Assigned task - Restate, in full and unchanged, the entries that follow, but not their pictures.

--- START ---

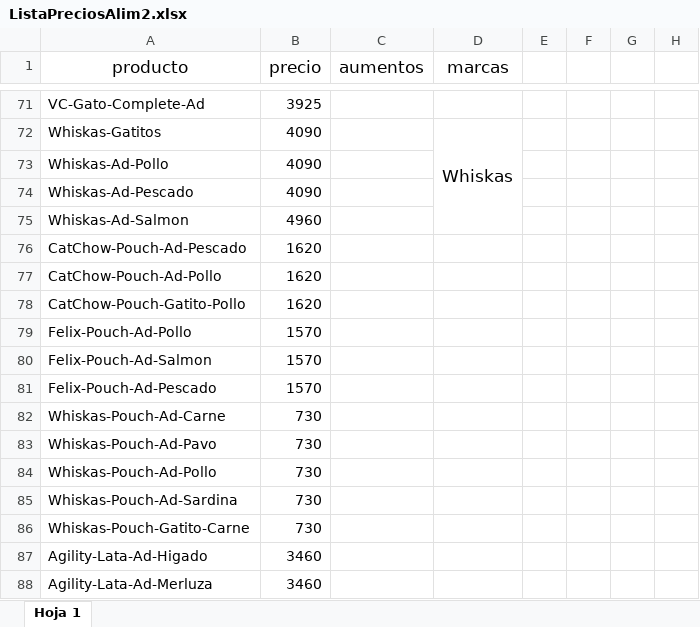
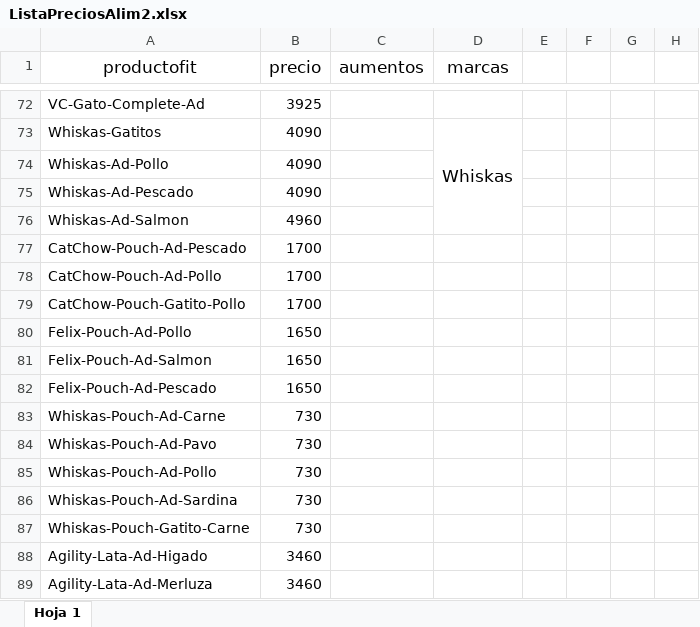
Before and after one commit to AleRomito/MisPatitas, an Excel workbook: ListaPreciosAlim2.xlsx, sheet Hoja 1, drawn as a sheet; only a part is shown, gaps mark what is left out; values as stored, in another font and other column widths than the file's, no borders; charts and pictures not drawn; addresses are those after the commit; the diff covers the shown part only; the diff names each change by its address in the sheet, - before the commit and + after, or states it on an @@ line.

Commit message:
agregados y cambios de precios

```diff
--- a/ListaPreciosAlim2.xlsx (sheet Hoja 1)
+++ b/ListaPreciosAlim2.xlsx (sheet Hoja 1)
-A1: producto
+A1: productofit
-B77:B79 (precio): 1620
+B77:B79 (precio): 1700
-B80:B82 (precio): 1570
+B80:B82 (precio): 1650
```
Also changed, not shown: 3 added rows, 2 removed rows and 12 edited cells elsewhere in this sheet, 4 other files.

--- END ---

Output for this task -
Before and after one commit to AleRomito/MisPatitas, an Excel workbook: ListaPreciosAlim2.xlsx, sheet Hoja 1, drawn as a sheet; only a part is shown, gaps mark what is left out; values as stored, in another font and other column widths than the file's, no borders; charts and pictures not drawn; addresses are those after the commit; the diff covers the shown part only; the diff names each change by its address in the sheet, - before the commit and + after, or states it on an @@ line.

Commit message:
agregados y cambios de precios

```diff
--- a/ListaPreciosAlim2.xlsx (sheet Hoja 1)
+++ b/ListaPreciosAlim2.xlsx (sheet Hoja 1)
-A1: producto
+A1: productofit
-B77:B79 (precio): 1620
+B77:B79 (precio): 1700
-B80:B82 (precio): 1570
+B80:B82 (precio): 1650
```
Also changed, not shown: 3 added rows, 2 removed rows and 12 edited cells elsewhere in this sheet, 4 other files.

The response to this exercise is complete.